Structured diff data:
<<<<

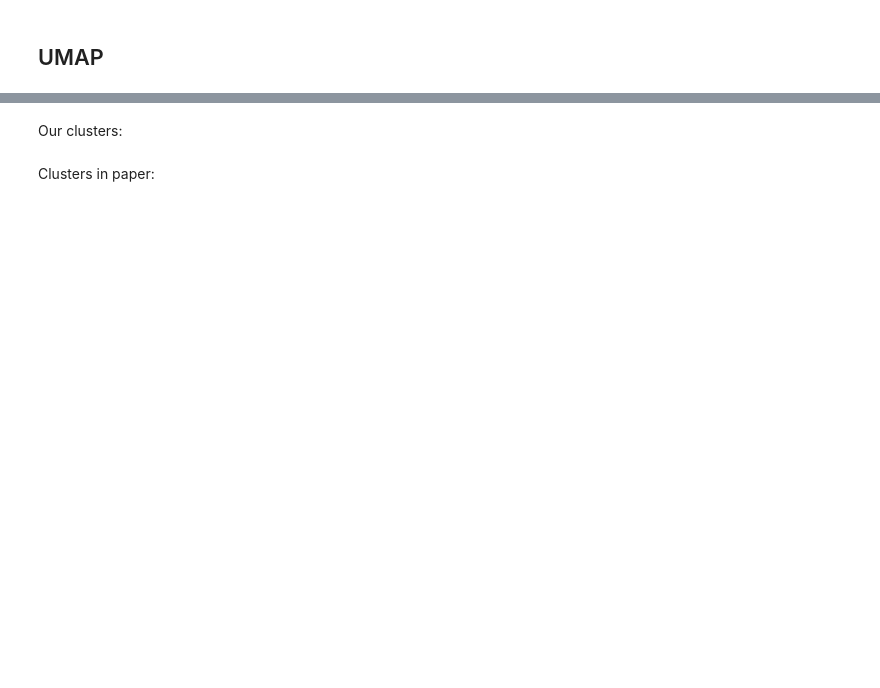
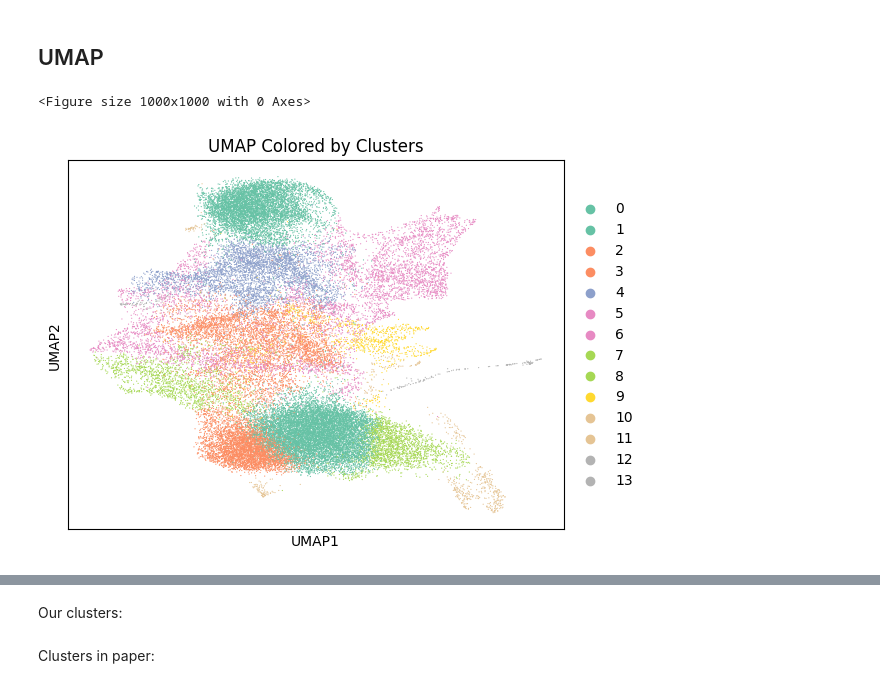
Before and after one commit to rbonazzola/scrna-pipeline, a Jupyter notebook: pipeline.ipynb, the cells around one changed output, grey strips where cells are left out. Drawn from its saved outputs; the diff is of its cells as text; code cells hidden in the pictures; blank space fills up the shorter version.

```diff
--- a/pipeline.ipynb
+++ b/pipeline.ipynb
@@ -133,9 +296,12 @@ scanpy.tl.leiden(all_data, resolution=1.5)
 scanpy.tl.umap(all_data, random_state=RANDOM_STATE)
 # %%
 plt.figure(figsize=(10, 10))
-scanpy.pl.umap(all_data, color='leiden',
-           palette='Set2',  # You can choose different color palettes
+scanpy.pl.umap(all_data, color='louvain',
+           palette='Set2',
            title='UMAP Colored by Clusters')
 # plt.tight_layout()
 plt.show()
+# %% [output]
+<Figure size 1000x1000 with 0 Axes>
+[figure, added]
 # %%
```
Also changed, not shown: parts of 43 cells of this notebook.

>>>>

* _Exercise description_
Return every entry above exactly as written, minus the pictures.

* _Written answer_
Before and after one commit to rbonazzola/scrna-pipeline, a Jupyter notebook: pipeline.ipynb, the cells around one changed output, grey strips where cells are left out. Drawn from its saved outputs; the diff is of its cells as text; code cells hidden in the pictures; blank space fills up the shorter version.

```diff
--- a/pipeline.ipynb
+++ b/pipeline.ipynb
@@ -133,9 +296,12 @@ scanpy.tl.leiden(all_data, resolution=1.5)
 scanpy.tl.umap(all_data, random_state=RANDOM_STATE)
 # %%
 plt.figure(figsize=(10, 10))
-scanpy.pl.umap(all_data, color='leiden',
-           palette='Set2',  # You can choose different color palettes
+scanpy.pl.umap(all_data, color='louvain',
+           palette='Set2',
            title='UMAP Colored by Clusters')
 # plt.tight_layout()
 plt.show()
+# %% [output]
+<Figure size 1000x1000 with 0 Axes>
+[figure, added]
 # %%
```
Also changed, not shown: parts of 43 cells of this notebook.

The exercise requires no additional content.